Vaccine hopes remained high
- Global shares rose 3.4% and fell 0.5% in hedged and unhedged terms, respectively. Global equities were weighed down by a rotation into stocks that stand to benefit from coronavirus vaccine rollouts such as oil producers. By contrast names that had gained from the “working-from-home” dynamic such as video conferencing tool Zoom saw its share price fall over 29%.
- Emerging markets rose 2.5% during December in Australian Dollar (AUD) terms outperforming developed markets.
- Australian shares outperformed global shares rising 1.2% in December. The market was led by strength from the technology (up 9.4%) and mining (up 8.8%) sectors. Continued strength in iron ore prices following strong Chinese demand and production issues in Brazil (reducing supply) drove names such as Rio Tinto and BHP to 2020 highs.
- The Australian dollar (AUD) continued to appreciate rising 3.1% against major currencies and 4.8% against the US dollar. Strength in commodity prices, particularly iron ore, was a key driver.
- Fixed income returns were negative domestically but positive internationally. Long-term government bond yields rose in December as economies are anticipated to recover with coronavirus vaccine rollouts. The Australian market is dominated by government bonds more so than the global bond market.
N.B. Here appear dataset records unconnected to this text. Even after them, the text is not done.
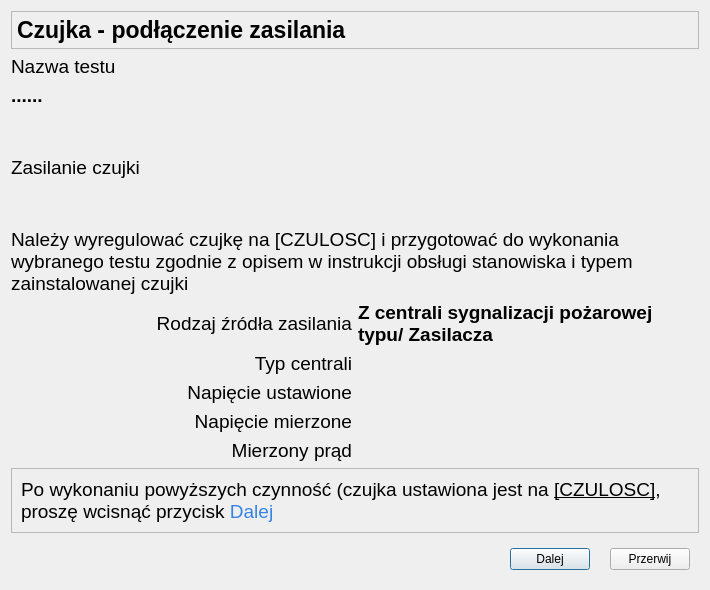
wiacekmarcin/CzujkiLiniowe, file CzujkiLinioweApp/oknozasilaniaczujki.ui: the form before one commit.
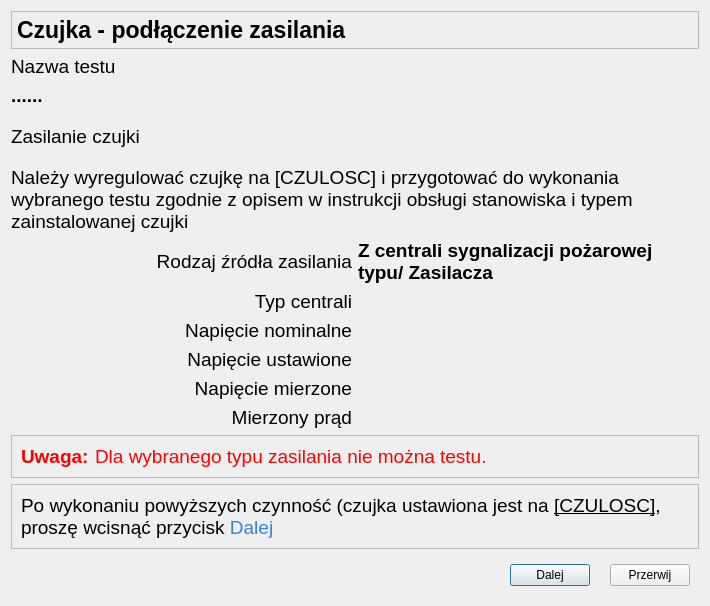
The form after the commit. Icons and pictures are not drawn.

Patch:
```diff
--- a/CzujkiLinioweApp/oknozasilaniaczujki.ui
+++ b/CzujkiLinioweApp/oknozasilaniaczujki.ui
@@ -7,39 +7,18 @@
     <x>0</x>
     <y>0</y>
     <width>710</width>
-    <height>590</height>
+    <height>606</height>
    </rect>
   </property>
   <property name="windowTitle">
    <string>Parametry Testu - zasilanie czujki</string>
   </property>
   <layout class="QGridLayout" name="gridLayout">
-   <item row="6" column="0" colspan="2">
-    <widget class="QLabel" name="info">
-     <property name="sizePolicy">
-      <sizepolicy hsizetype="MinimumExpanding" vsizetype="MinimumExpanding">
-       <horstretch>0</horstretch>
-       <verstretch>0</verstretch>
-      </sizepolicy>
-     </property>
+   <item row="11" column="1">
+    <widget class="QLabel" name="napiecieMierz">
      <property name="font">
       <font>
        <pointsize>14</pointsize>
-      </font>
-     </property>
-     <property name="text">
-      <string>Należy wyregulować czujkę na [CZULOSC] i przygotować do wykonania wybranego testu zgodnie z opisem w instrukcji obsługi stanowiska i typem zainstalowanej czujki</string>
-     </property>
-     <property name="wordWrap">
-      <bool>true</bool>
-     </property>
-    </widget>
-   </item>
-   <item row="9" column="1">
-    <widget class="QLabel" name="napiecieUst">
-     <property name="font">
-      <font>
-       <pointsize>14</pointsize>
        <bold>true</bold>
       </font>
      </property>
@@ -48,31 +27,15 @@
      </property>
     </widget>
    </item>
-   <item row="11" column="0">
-    <widget class="QLabel" name="lPradMierz">
+   <item row="4" column="0" colspan="2">
+    <widget class="QLabel" name="infoZasilanie">
      <property name="font">
       <font>
        <pointsize>14</pointsize>
       </font>
      </property>
      <property name="text">
-      <string>Mierzony prąd</string>
-     </property>
-     <property name="alignment">
-      <set>Qt::AlignRight|Qt::AlignTrailing|Qt::AlignVCenter</set>
-     </property>
-    </widget>
-   </item>
-   <item row="8" column="1">
-    <widget class="QLabel" name="typCentrali">
-     <property name="font">
-      <font>
-       <pointsize>14</pointsize>
-       <bold>true</bold>
-      </font>
-     </property>
-     <property name="text">
-      <string/>
+      <string>Zasilanie czujki</string>
      </property>
     </widget>
    </item>
@@ -91,49 +54,7 @@
      </property>
     </widget>
    </item>
-   <item row="8" column="0">
-    <widget class="QLabel" name="lTypCentrali">
-     <property name="font">
-      <font>
-       <pointsize>14</pointsize>
-      </font>
-     </property>
-     <property name="text">
-      <string>Typ centrali</string>
-     </property>
-     <property name="alignment">
-      <set>Qt::AlignRight|Qt::AlignTrailing|Qt::AlignVCenter</set>
-     </property>
-    </widget>
-   </item>
-   <item row="12" column="0" colspan="2">
-    <widget class="QFrame" name="frame_2">
-     <property name="frameShape">
-      <enum>QFrame::StyledPanel</enum>
-     </property>
-     <property name="frameShadow">
-      <enum>QFrame::Raised</enum>
-     </property>
-     <layout class="QHBoxLayout" name="horizontalLayout_2">
-      <item>
-       <widget class="QLabel" name="info2">
-        <property name="font">
-         <font>
-          <pointsize>14</pointsize>
-         </font>
-        </property>
-        <property name="text">
-         <string>&lt;html&gt;&lt;head/&gt;&lt;body&gt;&lt;p&gt;Po wykonaniu powyższych czynność (czujka ustawiona jest na &lt;span style=&quot; text-decoration: underline;&quot;&gt;[CZULOSC]&lt;/span&gt;, proszę wcisnąć przycisk&lt;span style=&quot; color:#3584e4;&quot;&gt; Dalej&lt;/span&gt;&lt;/p&gt;&lt;/body&gt;&lt;/html&gt;</string>
-        </property>
-        <property name="wordWrap">
-         <bool>true</bool>
-        </property>
-       </widget>
-      </item>
-     </layout>
-    </widget>
-   </item>
-   <item row="9" column="0">
+   <item row="10" column="0">
     <widget class="QLabel" name="lNapiecieUst">
      <property name="font">
       <font>
@@ -148,61 +69,21 @@
      </property>
     </widget>
    </item>
-   <item row="2" column="0" colspan="2">
-    <widget class="QLabel" name="testName">
+   <item row="12" column="0">
+    <widget class="QLabel" name="lPradMierz">
      <property name="font">
       <font>
        <pointsize>14</pointsize>
-       <bold>true</bold>
       </font>
      </property>
      <property name="text">
-      <string>......</string>
+      <string>Mierzony prąd</string>
      </property>
-    </widget>
-   </item>
-   <item row="7" column="1">
-    <widget class="QLabel" name="rodzajZasilania">
-     <property name="font">
-      <font>
-       <pointsize>14</pointsize>
-       <bold>true</bold>
-      </font>
+     <property name="alignment">
+      <set>Qt::AlignRight|Qt::AlignTrailing|Qt::AlignVCenter</set>
      </property>
-     <property name="text">
-      <string>Z centrali sygnalizacji pożarowej typu/ Zasilacza </string>
-     </property>
-     <property name="wordWrap">
-      <bool>true</bool>
-     </property>
     </widget>
    </item>
-   <item row="11" column="1">
-    <widget class="QLabel" name="pradMierz">
-     <property name="font">
-      <font>
-       <pointsize>14</pointsize>
-       <bold>true</bold>
-      </font>
-     </property>
-     <property name="text">
-      <string/>
-     </property>
-    </widget>
-   </item>
-   <item row="3" column="0">
-    <spacer name="verticalSpacer">
-     <property name="orientation">
-      <enum>Qt::Vertical</enum>
-     </property>
-     <property name="sizeHint" stdset="0">
-      <size>
-       <width>20</width>
-       <height>40</height>
-      </size>
-     </property>
-    </spacer>
-   </item>
    <item row="0" column="0" colspan="2">
     <widget class="QFrame" name="frame">
      <property name="maximumSize">
@@ -252,7 +133,224 @@
      </layout>
     </widget>
    </item>
+   <item row="6" column="0" colspan="2">
+    <widget class="QLabel" name="info">
+     <property name="sizePolicy">
+      <sizepolicy hsizetype="MinimumExpanding" vsizetype="MinimumExpanding">
+       <horstretch>0</horstretch>
+       <verstretch>0</verstretch>
+      </sizepolicy>
+     </property>
+     <property name="font">
+      <font>
+       <pointsize>14</pointsize>
+      </font>
+     </property>
+     <property name="text">
+      <string>Należy wyregulować czujkę na [CZULOSC] i przygotować do wykonania wybranego testu zgodnie z opisem w instrukcji obsługi stanowiska i typem zainstalowanej czujki</string>
+     </property>
+     <property name="wordWrap">
+      <bool>true</bool>
+     </property>
+    </widget>
+   </item>
+   <item row="8" column="0">
+    <widget class="QLabel" name="lTypCentrali">
+     <property name="font">
+      <font>
+       <pointsize>14</pointsize>
+      </font>
+     </property>
+     <property name="text">
+      <string>Typ centrali</string>
+     </property>
+     <property name="alignment">
+      <set>Qt::AlignRight|Qt::AlignTrailing|Qt::AlignVCenter</set>
+     </property>
+    </widget>
+   </item>
    <item row="13" column="0" colspan="2">
+    <widget class="QFrame" name="frame_errorzasilanie">
+     <property name="frameShape">
+      <enum>QFrame::StyledPanel</enum>
+     </property>
+     <property name="frameShadow">
+      <enum>QFrame::Raised</enum>
+     </property>
+     <layout class="QHBoxLayout" name="horizontalLayout_4">
+      <item>
+       <widget class="QLabel" name="label">
+        <property name="font">
+         <font>
+          <pointsize>14</pointsize>
+          <bold>true</bold>
+         </font>
+        </property>
+        <property name="styleSheet">
+         <string notr="true">color:red</string>
+        </property>
+        <property name="text">
+         <string>Uwaga:</string>
+        </property>
+       </widget>
+      </item>
+      <item>
+       <widget class="QLabel" name="label_2">
+        <property name="font">
+         <font>
+          <pointsize>14</pointsize>
+         </font>
+        </property>
+        <property name="styleSheet">
+         <string notr="true">color:red</string>
+        </property>
+        <property name="text">
+         <string>Dla wybranego typu zasilania nie można testu.</string>
+        </property>
+       </widget>
+      </item>
+      <item>
+       <spacer name="horizontalSpacer_2">
+        <property name="orientation">
+         <enum>Qt::Horizontal</enum>
+        </property>
+        <property name="sizeHint" stdset="0">
+         <size>
+          <width>40</width>
+          <height>20</height>
+         </size>
+        </property>
+       </spacer>
+      </item>
+     </layout>
+    </widget>
+   </item>
+   <item row="14" column="0" colspan="2">
+    <widget class="QFrame" name="frame_2">
+     <property name="frameShape">
+      <enum>QFrame::StyledPanel</enum>
+     </property>
+     <property name="frameShadow">
+      <enum>QFrame::Raised</enum>
+     </property>
+     <layout class="QHBoxLayout" name="horizontalLayout_2">
+      <item>
+       <widget class="QLabel" name="info2">
+        <property name="font">
+         <font>
+          <pointsize>14</pointsize>
+         </font>
+        </property>
+        <property name="text">
+         <string>&lt;html&gt;&lt;head/&gt;&lt;body&gt;&lt;p&gt;Po wykonaniu powyższych czynność (czujka ustawiona jest na &lt;span style=&quot; text-decoration: underline;&quot;&gt;[CZULOSC]&lt;/span&gt;, proszę wcisnąć przycisk&lt;span style=&quot; color:#3584e4;&quot;&gt; Dalej&lt;/span&gt;&lt;/p&gt;&lt;/body&gt;&lt;/html&gt;</string>
+        </property>
+        <property name="wordWrap">
+         <bool>true</bool>
+        </property>
+       </widget>
+      </item>
+     </layout>
+    </widget>
+   </item>
+   <item row="11" column="0">
+    <widget class="QLabel" name="lNapiecieMierz">
+     <property name="font">
+      <font>
+       <pointsize>14</pointsize>
+      </font>
+     </property>
+     <property name="text">
+      <string>Napięcie mierzone</string>
+     </property>
+     <property name="alignment">
+      <set>Qt::AlignRight|Qt::AlignTrailing|Qt::AlignVCenter</set>
+     </property>
+    </widget>
+   </item>
+   <item row="5" column="0">
+    <spacer name="verticalSpacer_2">
+     <property name="orientation">
+      <enum>Qt::Vertical</enum>
+     </property>
+     <property name="sizeHint" stdset="0">
+      <size>
+       <width>20</width>
+       <height>40</height>
+      </size>
+     </property>
+    </spacer>
+   </item>
+   <item row="10" column="1">
+    <widget class="QLabel" name="napiecieUst">
+     <property name="font">
+      <font>
+       <pointsize>14</pointsize>
+       <bold>true</bold>
+      </font>
+     </property>
+     <property name="text">
+      <string/>
+     </property>
+    </widget>
+   </item>
+   <item row="12" column="1">
+    <widget class="QLabel" name="pradMierz">
+     <property name="font">
+      <font>
+       <pointsize>14</pointsize>
+       <bold>true</bold>
+      </font>
+     </property>
+     <property name="text">
+      <string/>
+     </property>
+    </widget>
+   </item>
+   <item row="7" column="1">
+    <widget class="QLabel" name="rodzajZasilania">
+     <property name="font">
+      <font>
+       <pointsize>14</pointsize>
+       <bold>true</bold>
+      </font>
+     </property>
+     <property name="text">
+      <string>Z centrali sygnalizacji pożarowej typu/ Zasilacza </string>
+     </property>
+     <property name="wordWrap">
+      <bool>true</bool>
+     </property>
+    </widget>
+   </item>
+   <item row="7" column="0">
+    <widget class="QLabel" name="lrodzaj">
+     <property name="font">
+      <font>
+       <pointsize>14</pointsize>
+      </font>
+     </property>
+     <property name="text">
+      <string>Rodzaj źródła zasilania</string>
+     </property>
+     <property name="alignment">
+      <set>Qt::AlignRight|Qt::AlignTrailing|Qt::AlignVCenter</set>
+     </property>
+    </widget>
+   </item>
+   <item row="3" column="0">
+    <spacer name="verticalSpacer">
+     <property name="orientation">
+      <enum>Qt::Vertical</enum>
+     </property>
+     <property name="sizeHint" stdset="0">
+      <size>
+       <width>20</width>
+       <height>40</height>
+      </size>
+     </property>
+    </spacer>
+   </item>
+   <item row="15" column="0" colspan="2">
     <widget class="QWidget" name="widget" native="true">
      <layout class="QHBoxLayout" name="horizontalLayout_3">
       <property name="spacing">
@@ -296,74 +394,60 @@
      </layout>
     </widget>
    </item>
-   <item row="7" column="0">
-    <widget class="QLabel" name="lrodzaj">
+   <item row="8" column="1">
+    <widget class="QLabel" name="typCentrali">
      <property name="font">
       <font>
        <pointsize>14</pointsize>
+       <bold>true</bold>
       </font>
      </property>
      <property name="text">
-      <string>Rodzaj źródła zasilania</string>
+      <string/>
      </property>
-     <property name="alignment">
-      <set>Qt::AlignRight|Qt::AlignTrailing|Qt::AlignVCenter</set>
-     </property>
     </widget>
    </item>
-   <item row="10" column="0">
-    <widget class="QLabel" name="lNapiecieMierz">
+   <item row="2" column="0" colspan="2">
+    <widget class="QLabel" name="testName">
      <property name="font">
       <font>
        <pointsize>14</pointsize>
+       <bold>true</bold>
       </font>
      </property>
      <property name="text">
-      <string>Napięcie mierzone</string>
+      <string>......</string>
      </property>
-     <property name="alignment">
-      <set>Qt::AlignRight|Qt::AlignTrailing|Qt::AlignVCenter</set>
-     </property>
     </widget>
    </item>
-   <item row="10" column="1">
-    <widget class="QLabel" name="napiecieMierz">
+   <item row="9" column="0">
+    <widget class="QLabel" name="enomVoltege">
      <property name="font">
       <font>
        <pointsize>14</pointsize>
-       <bold>true</bold>
       </font>
      </property>
      <property name="text">
-      <string/>
+      <string>Napięcie nominalne</string>
      </property>
+     <property name="alignment">
+      <set>Qt::AlignRight|Qt::AlignTrailing|Qt::AlignVCenter</set>
+     </property>
     </widget>
    </item>
-   <item row="4" column="0" colspan="2">
-    <widget class="QLabel" name="infoZasilanie">
+   <item row="9" column="1">
+    <widget class="QLabel" name="nominalVolt">
      <property name="font">
       <font>
        <pointsize>14</pointsize>
+       <bold>true</bold>
       </font>
      </property>
      <property name="text">
-      <string>Zasilanie czujki</string>
+      <string/>
      </property>
     </widget>
    </item>
-   <item row="5" column="0">
-    <spacer name="verticalSpacer_2">
-     <property name="orientation">
-      <enum>Qt::Vertical</enum>
-     </property>
-     <property name="sizeHint" stdset="0">
-      <size>
-       <width>20</width>
-       <height>40</height>
-      </size>
-     </property>
-    </spacer>
-   </item>
   </layout>
  </widget>
  <resources/>
```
This helped explain the relatively weak returns in the month.
As the vaccinations commence
The second wave of coronavirus cases in Europe and the US escalated further after abating during November led by a new, more infectious strain in the UK.
- The US Electoral College formally accepted Joe Biden’s victory, paving the way to inauguration on 20 January as the new US President.
- New US stimulus payments began to be distributed to individuals.
- The UK exit from the EU was successfully negotiated removing another geopolitical risk from markets.
- November jobs growth surprised on the upside with the unemployment rate falling to 6.8%, down from 7% in October.
- Job vacancies are now exceeding pre-coronavirus levels suggesting unemployment levels will fall further.
- NAB Business and Westpac-Melbourne Institute consumer confidence surveys remain positive suggesting consumer and investment spending will continue to recover.
Major asset class performance
|Asset classes||1 month
|5 years (p.a.) %|
|Global shares (hedged)||3.4%||10.6%||11.4%|
|Global shares (unhedged)||-0.5%||5.7%||10.9%|
|Global small companies (unhedged)||2.7%||5.9%||10.6%|
|Global emerging markets (unhedged)||2.5%||7.8%||11.5%|
|Global listed property (hedged)||2.5%||-13.7%||2.9%|
|Australian fixed income||-0.3%||4.5%||4.6%|
|International fixed income||0.3%||5.1%||4.6%|
|Source: Bloomberg & IOOF, 31 December 2020
Indices used: Australian Shares: S&P/ASX 200 Accumulation Index, Global shares (hedged): MSCI World ex Australia Net Total Return (in AUD), Global shares (unhedged): MSCI World ex Australia Hedged AUD Net Total Return Index; Global small companies (unhedged): MSCI World Small Cap Net Total Return USD Index (in AUD); Global emerging markets (unhedged): MSCI Emerging Markets EM Net Total Return AUD Index; Global listed property (hedged): FTSE EPRA/NAREIT Developed Index Hedged in AUD Net Total Return; Cash: Bloomberg AusBond Bank Bill Index; Australian fixed income: Bloomberg AusBond Composite 0+ Yr Index; International fixed income: Bloomberg Barclays Global Aggregate Total Return Index Value Hedged AUD
Please note: Past performance is not indicative of future performance
|Exchange rates||At close on 31/12||1 month
|Trade weighted index||63.4||3.1%||5.1%|
|Source: Bloomberg & IOOF, 31 December 2020. All foreign exchange rates are rounded to two decimal places where appropriate.
Please note: Past performance is not indicative of future performance.